26 May 2016
As we head North Northwest towards the border, the sky grows dark. Thunderclouds have been threatening, and we've seen the occasional flash of lightning on the distant horizon. This is different though, as there is a reddish tinge to the swirling air. The train is heading into a sandstorm.
For around a quarter of an hour, it's dark, dusty, apocalyptic. Dust finds its way through the cracks to be in the train carriage, not visibly, but you can taste it. The ground outside has a dappled patina, similar to that on seived flour. The nearby Gobi is coming to visit.
We make it out of the sandstorm just in time to see a low sun cast long shadows across a plain peppered with wind turbines. Swirls of cloud, sand and light disappear with an almost audible pop as the sun sinks below the horizon.

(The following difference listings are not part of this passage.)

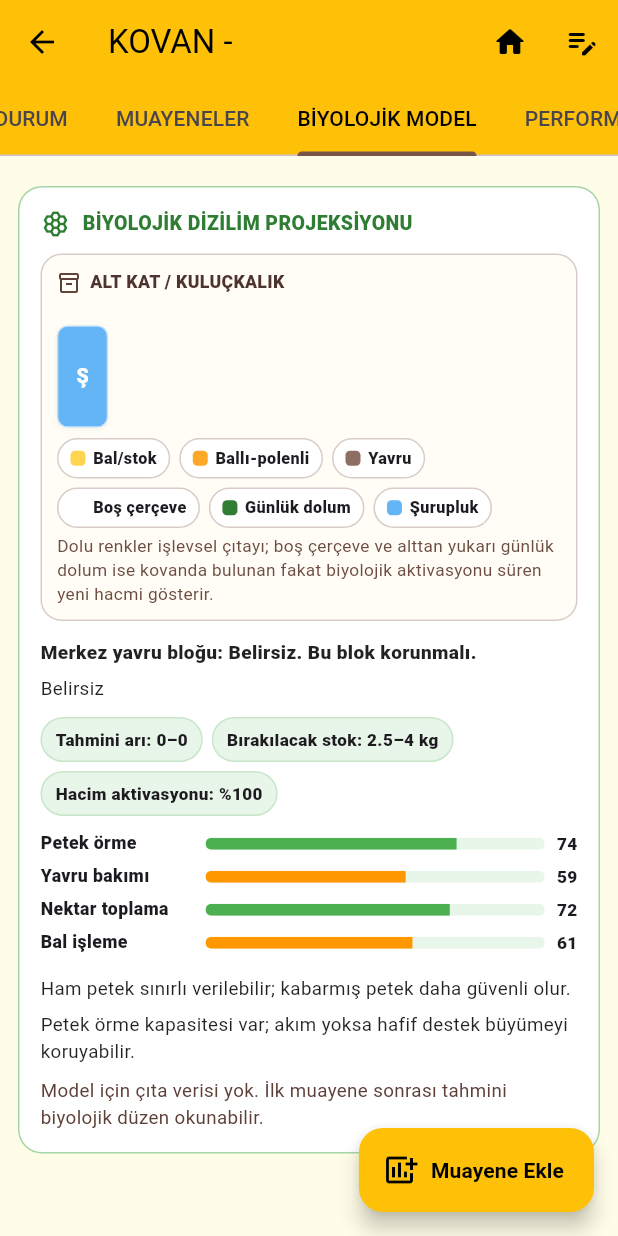
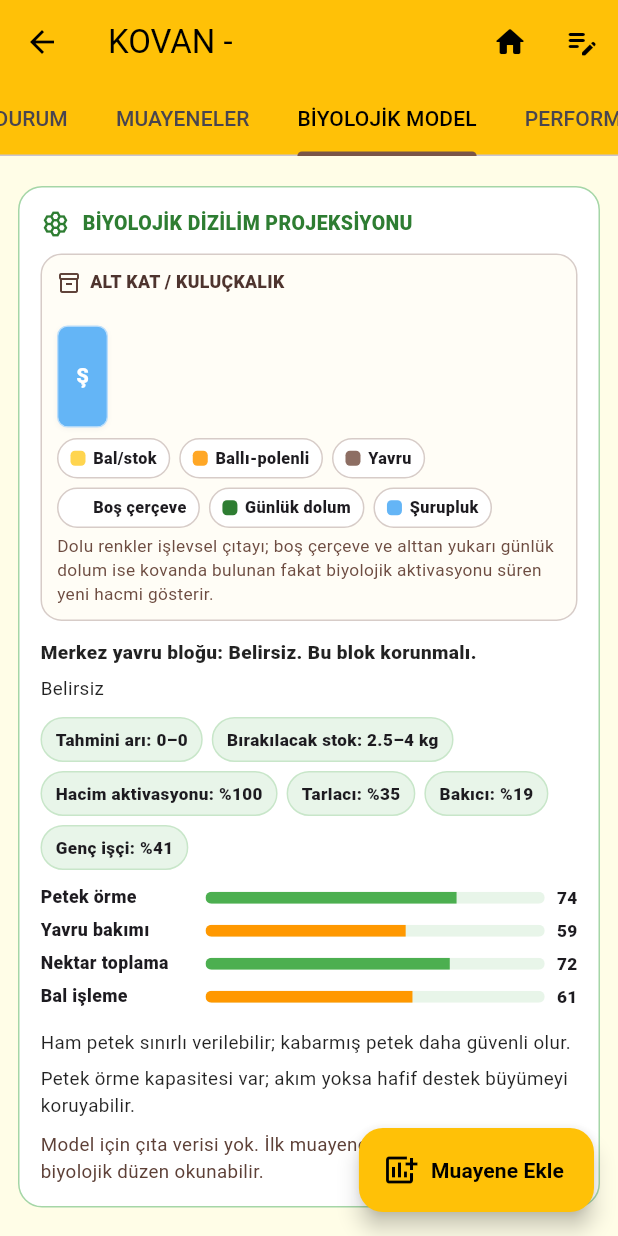
Before and after one commit to denizhandere1/itogena, a Flutter app: the KoloniDetaySayfasi screen opened directly with empty values, tab 3 chosen, on a phone screen of 412 x 824 dp. Run offline on Flutter 3.47's test engine with Material 3 defaults, Android fonts, the phone set to English and light mode, and no system bars; our stand-ins replace file_picker, package_info_plus, share_plus, speech_to_text, sqflite; accounts and stored records are empty; network calls fail.

Commit message:
Paket adı güncelleme, demografi UI ve çeşitli düzenlemeler
- Android paket adı com.example.itogena → com.itogaciftligi.itogena (Play Store hazırlığı)
- MainActivity yeni paket dizinine taşındı
- Biyolojik model sekmesine demografi dağılımı chip'leri eklendi (tarlacı/bakıcı/genç işçi %)
- Güncelleme servisi, koloni biyolojik model servisi düzenlemeleri
- Ayarlar ve muayene ekle sayfaları güncellemeleri

Co-Authored-By: Claude Sonnet 4.6 <noreply@anthropic.com>

```diff
--- a/lib/screens/koloni_detay_sayfasi.dart
+++ b/lib/screens/koloni_detay_sayfasi.dart
@@ -1760,6 +1760,11 @@ class _KoloniDetaySayfasiState extends State<KoloniDetaySayfasi>
         .whereType<Map>()
         .map((e) => Map<String, dynamic>.from(e))
         .toList(growable: false);
+    final List<Map<String, dynamic>> ucuncuKatYerlesim =
+    (model['ucuncuKatYerlesim'] as List? ?? const <dynamic>[])
+        .whereType<Map>()
+        .map((e) => Map<String, dynamic>.from(e))
+        .toList(growable: false);
     final String kovanGorselNotu =
     _metin(model['kovanGorselNotu'], varsayilan: '');
     final String suruplukKonumMetni =
@@ -1787,6 +1792,12 @@ class _KoloniDetaySayfasiState extends State<KoloniDetaySayfasi>
     final Map<String, dynamic> citaAktivasyon = Map<String, dynamic>.from(
       model['citaAktivasyon'] ?? const <String, dynamic>{},
     );
+    final Map<String, dynamic> demografi = Map<String, dynamic>.from(
+      model['demografi'] ?? const <String, dynamic>{},
+    );
+    final int tarlaciYuzde = _toInt(demografi['tarlaciOran']);
+    final int bakiciYuzde = _toInt(demografi['bakiciOran']);
+    final int gencIsciYuzde = _toInt(demografi['gencIsciOran']);
     final String hamPetekOnerisi =
     _metin(kabiliyet['hamPetekOnerisi'], varsayilan: '');
     final String beslemeOnerisi =
@@ -1825,6 +1836,7 @@ class _KoloniDetaySayfasiState extends State<KoloniDetaySayfasi>
             _kovanYerlesimGorseli(
               altKat: altKatYerlesim,
               ustKat: ustKatYerlesim,
+              ucuncuKat: ucuncuKatYerlesim,
               notMetni: kovanGorselNotu,
               suruplukMetni: suruplukKonumMetni,
               aktivasyon: citaAktivasyon,
@@ -1875,6 +1887,12 @@ class _KoloniDetaySayfasiState extends State<KoloniDetaySayfasi>
                   'Hacim aktivasyonu',
                   '%${_toInt(citaAktivasyon['toplamHacimAktivasyonYuzde'])}',
                 ),
+              if (tarlaciYuzde > 0)
+                _miniBilgiHap('Tarlacı', '%$tarlaciYuzde'),
+              if (bakiciYuzde > 0)
+                _miniBilgiHap('Bakıcı', '%$bakiciYuzde'),
+              if (gencIsciYuzde > 0)
+                _miniBilgiHap('Genç işçi', '%$gencIsciYuzde'),
             ],
           ),
           const SizedBox(height: 10),
@@ -2033,6 +2051,7 @@ class _KoloniDetaySayfasiState extends State<KoloniDetaySayfasi>
   Widget _kovanYerlesimGorseli({
     required List<Map<String, dynamic>> altKat,
     required List<Map<String, dynamic>> ustKat,
+    required List<Map<String, dynamic>> ucuncuKat,
     required String notMetni,
     required String suruplukMetni,
     required Map<String, dynamic> aktivasyon,
@@ -2048,6 +2067,12 @@ class _KoloniDetaySayfasiState extends State<KoloniDetaySayfasi>
       child: Column(
         crossAxisAlignment: CrossAxisAlignment.start,
         children: [
+          if (ucuncuKat.isNotEmpty) ...[
+            _katBasligi('3. KAT / BALLIK', Icons.view_week_outlined),
+            const SizedBox(height: 4),
+            _citaSirasi(ucuncuKat, aktivasyon: aktivasyon),
+            const SizedBox(height: 9),
+          ],
           if (ustKat.isNotEmpty) ...[
             _katBasligi('ÜST KAT / BALLIK', Icons.view_week_outlined),
             const SizedBox(height: 4),
@@ -2127,21 +2152,46 @@ class _KoloniDetaySayfasiState extends State<KoloniDetaySayfasi>
         final int adet = citalar.length;
         final double bosluk = adet > 1 ? 3.0 : 0.0;
         final double toplamBosluk = bosluk * (adet - 1);
-        final double genislik = ((constraints.maxWidth - toplamBosluk) / adet)
+
+        // Mevcut genişlikle sığan ideal çıta boyutu
+        final double idealGenislik =
+        ((constraints.maxWidth - toplamBosluk) / adet)
             .clamp(24.0, 34.0)
             .toDouble();
 
-        return Row(
-          crossAxisAlignment: CrossAxisAlignment.end,
-          children: [
-            for (int i = 0; i < citalar.length; i++) ...[
-              SizedBox(
-                width: genislik,
-                child: _citaBlogu(citalar[i], aktivasyon: aktivasyon),
-              ),
-              if (i != citalar.length - 1) SizedBox(width: bosluk),
-            ],
+        // Minimum 24.0 genişlikte toplam gereken alan
+        const double minCitaGenislik = 24.0;
+        final double toplamGerekenAlan =
+            minCitaGenislik * adet + toplamBosluk;
+
+        // Eğer tüm çıtalar sığıyorsa normal Row; sığmıyorsa yatay kaydırılabilir
+        final bool sigiyor = toplamGerekenAlan <= constraints.maxWidth;
+
+        final rowChildren = <Widget>[
+          for (int i = 0; i < citalar.length; i++) ...[
+            SizedBox(
+              width: sigiyor ? idealGenislik : minCitaGenislik,
+              child: _citaBlogu(citalar[i], aktivasyon: aktivasyon),
+            ),
+            if (i != citalar.length - 1) SizedBox(width: bosluk),
           ],
+        ];
+
+        if (sigiyor) {
+          return Row(
+            crossAxisAlignment: CrossAxisAlignment.end,
+            children: rowChildren,
+          );
+        }
+
+        // Çıtalar sığmıyor → yatay kaydırma
+        return SingleChildScrollView(
+          scrollDirection: Axis.horizontal,
+          physics: const BouncingScrollPhysics(),
+          child: Row(
+            crossAxisAlignment: CrossAxisAlignment.end,
+            children: rowChildren,
+          ),
         );
       },
     );
@@ -2335,7 +2385,7 @@ class _KoloniDetaySayfasiState extends State<KoloniDetaySayfasi>
 
     if (!aktivasyon || biyolojikRolVar) return _citaRengi(tip);
 
-    if (kat == 'ust' || t.contains('ballık')) return const Color(0xFFFFD54F);
+    if (kat == 'ust' || kat == 'ucuncu' || t.contains('ballık')) return const Color(0xFFFFD54F);
     if (no == 1 || no == 10) return const Color(0xFFFFD54F);
     if (no == 2 || no == 9) return const Color(0xFFFFA726);
     if (no >= 3 && no <= 8) return const Color(0xFF8D6E63);
--- a/lib/services/koloni_biyolojik_model_servisi.dart
+++ b/lib/services/koloni_biyolojik_model_servisi.dart
@@ -256,6 +256,7 @@ class KoloniBiyolojikModelServisi {
       suruplukKaldirildiMi: suruplukKaldirildiMi,
       kuluclukKapasitesi: kuluclukKapasitesi,
       katAtildi: katAtildi,
+      ucKatliKoloni: ucKatliKoloni,
       kuluclukCita: fizikselKuluclukCita,
       ballikCita: fizikselBallikCita,
       yavruBlok: yavruBlok,
@@ -482,6 +483,7 @@ class KoloniBiyolojikModelServisi {
       'yerlesimMetni': yerlesim.join(' / '),
       'altKatYerlesim': kovanYerlesimi['altKatYerlesim'],
       'ustKatYerlesim': kovanYerlesimi['ustKatYerlesim'],
+      'ucuncuKatYerlesim': kovanYerlesimi['ucuncuKatYerlesim'],
       'tacPozisyonlari': kovanYerlesimi['tacPozisyonlari'],
       'kovanGorselNotu': kovanYerlesimi['not'],
       'demografi': demografi,
@@ -921,6 +923,7 @@ class KoloniBiyolojikModelServisi {
     required bool suruplukKaldirildiMi,
     required int kuluclukKapasitesi,
     required bool katAtildi,
+    required bool ucKatliKoloni,
     required int kuluclukCita,
     required int ballikCita,
     required String yavruBlok,
@@ -1009,6 +1012,17 @@ class KoloniBiyolojikModelServisi {
 
     final altKat = <Map<String, dynamic>>[];
     final ustKat = <Map<String, dynamic>>[];
+    final ucuncuKat = <Map<String, dynamic>>[];
+
+    // 3 katlı kolonide ballık çıtalar iki kata bölünür:
+    // 2. kat (ustKat): ilk 10 çıta, 3. kat (ucuncuKat): geri kalanlar
+    const int ikincKatKapasitesi = 10;
+    final int ustKatCita = ucKatliKoloni
+        ? math.min(ballikCita, ikincKatKapasitesi)
+        : ballikCita;
+    final int ucuncuKatCita = ucKatliKoloni
+        ? math.max(0, ballikCita - ikincKatKapasitesi)
+        : 0;
 
     if (!katAtildi) {
       if (suruplukVarMi && !suruplukKaldirildiMi) {
@@ -1026,13 +1040,20 @@ class KoloniBiyolojikModelServisi {
       }
     } else if (katReorganizasyonModu) {
       final int toplamFizikselCita = kuluclukCita + ballikCita;
-      final int ustCitaSayisi = math.min(
+      final int tamUstCitaSayisi = math.min(
         toplamFizikselCita,
         math.max(2, ballikCita),
       );
+      // 3 katlı kolonide üst kat ikincKatKapasitesi ile sınırlanır; fazlası 3. kata alınır.
+      final int ustCitaSayisi = ucKatliKoloni
+          ? math.min(tamUstCitaSayisi, ikincKatKapasitesi)
+          : tamUstCitaSayisi;
+      final int ucuncuKatCitaReorg = ucKatliKoloni
+          ? math.max(0, tamUstCitaSayisi - ikincKatKapasitesi)
+          : 0;
       final int altCitaSayisi = math.min(
         kuluclukKapasitesi,
-        math.max(0, toplamFizikselCita - ustCitaSayisi),
+        math.max(0, toplamFizikselCita - tamUstCitaSayisi),
       );
       final int yeniAltPetekSayisi = math.min(
         eklenenCita > 0 ? eklenenCita : 3,
@@ -1098,6 +1119,19 @@ class KoloniBiyolojikModelServisi {
           aktiflik: aktiflik,
         ));
       }
+
+      for (int i = 0; i < ucuncuKatCitaReorg; i++) {
+        final int globalNo = kuluclukKapasitesi + ikincKatKapasitesi + 1 + i;
+        final aktiflik = aktiflikHesapla(globalNo);
+        ucuncuKat.add(citaMap(
+          kat: 'ucuncu',
+          no: globalNo,
+          tip: aktiflik >= 0.98
+              ? 'Ballık / bal alanı'
+              : 'Ballık / aktivasyon sürecinde',
+          aktiflik: aktiflik,
+        ));
+      }
     } else {
       for (int no = 1; no <= kuluclukKapasitesi; no++) {
         final aktiflik = aktiflikHesapla(no);
@@ -1114,11 +1148,25 @@ class KoloniBiyolojikModelServisi {
         ustKat.add(suruplukMap('ust', 0));
       }
 
-      for (int i = 0; i < ballikCita; i++) {
+      for (int i = 0; i < ustKatCita; i++) {
         final int globalNo = kuluclukKapasitesi + 1 + i;
         final aktiflik = aktiflikHesapla(globalNo);
         ustKat.add(citaMap(
           kat: 'ust',
+          no: globalNo,
+          tip: aktiflik >= 0.98
+              ? 'Ballık / bal alanı'
+              : 'Ballık / aktivasyon sürecinde',
+          aktiflik: aktiflik,
+        ));
+      }
+
+      // 3. kat çıtaları
+      for (int i = 0; i < ucuncuKatCita; i++) {
+        final int globalNo = kuluclukKapasitesi + ikincKatKapasitesi + 1 + i;
+        final aktiflik = aktiflikHesapla(globalNo);
+        ucuncuKat.add(citaMap(
+          kat: 'ucuncu',
           no: globalNo,
           tip: aktiflik >= 0.98
               ? 'Ballık / bal alanı'
@@ -1147,6 +1195,7 @@ class KoloniBiyolojikModelServisi {
     return {
       'altKatYerlesim': altKat,
       'ustKatYerlesim': ustKat,
+      'ucuncuKatYerlesim': ucuncuKat,
       'tacPozisyonlari': tacPozisyonlari,
       'suruplukKonumMetni': suruplukKonumMetni,
       'not': katAtildi && katReorganizasyonModu
```
Also changed, not shown: lib/screens/ayarlar_sayfasi.dart (+11 -0 lines), lib/screens/muayene_ekle_sayfasi.dart (+45 -10 lines), lib/services/guncelleme_servisi.dart (+13 -24 lines), 4 other files. Lines whose indentation alone changed are shown as unchanged.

We'd boarded the train in Beijing in the late morning. The last major stop in China was in Jining/Ulanqab. I found myself wondering what the guidebook entry to Jining might say. Are there any cool bars? Local handicrafts? What is it that bootstraps a tourist destination? Is it just a commerce town? Are the big sights of the world built upon foundations of cheap beers sold to young backpackers?
At Erlian the train goes into the shed. China and Mongolia don't have a shared rail gauge, so the bogeys need to be switched. This involves a lot of clanking, juddering and raising and lowering of carriages. Border and customs formalities for both countries take place on the train. The whole process takes around five hours, and with passports safely back in our possession, I turn in around 3am.
When I wake, the terrain has changed further. The low hills and grasslands of yesterday evening now run to the ends of the earth. It's very bright, and the huge sky is blue.
The grass is thin, and it feels like it could change to desert at any moment. As the train approaches Ulaanbaatar, settlements grow in size, eventually becoming towns of multicoloured corrugated roofs intermingled with white gers. More trees, a timid river valley, then the buildings start to rise higher, and we are in another capital.
Older: Bagan Burndown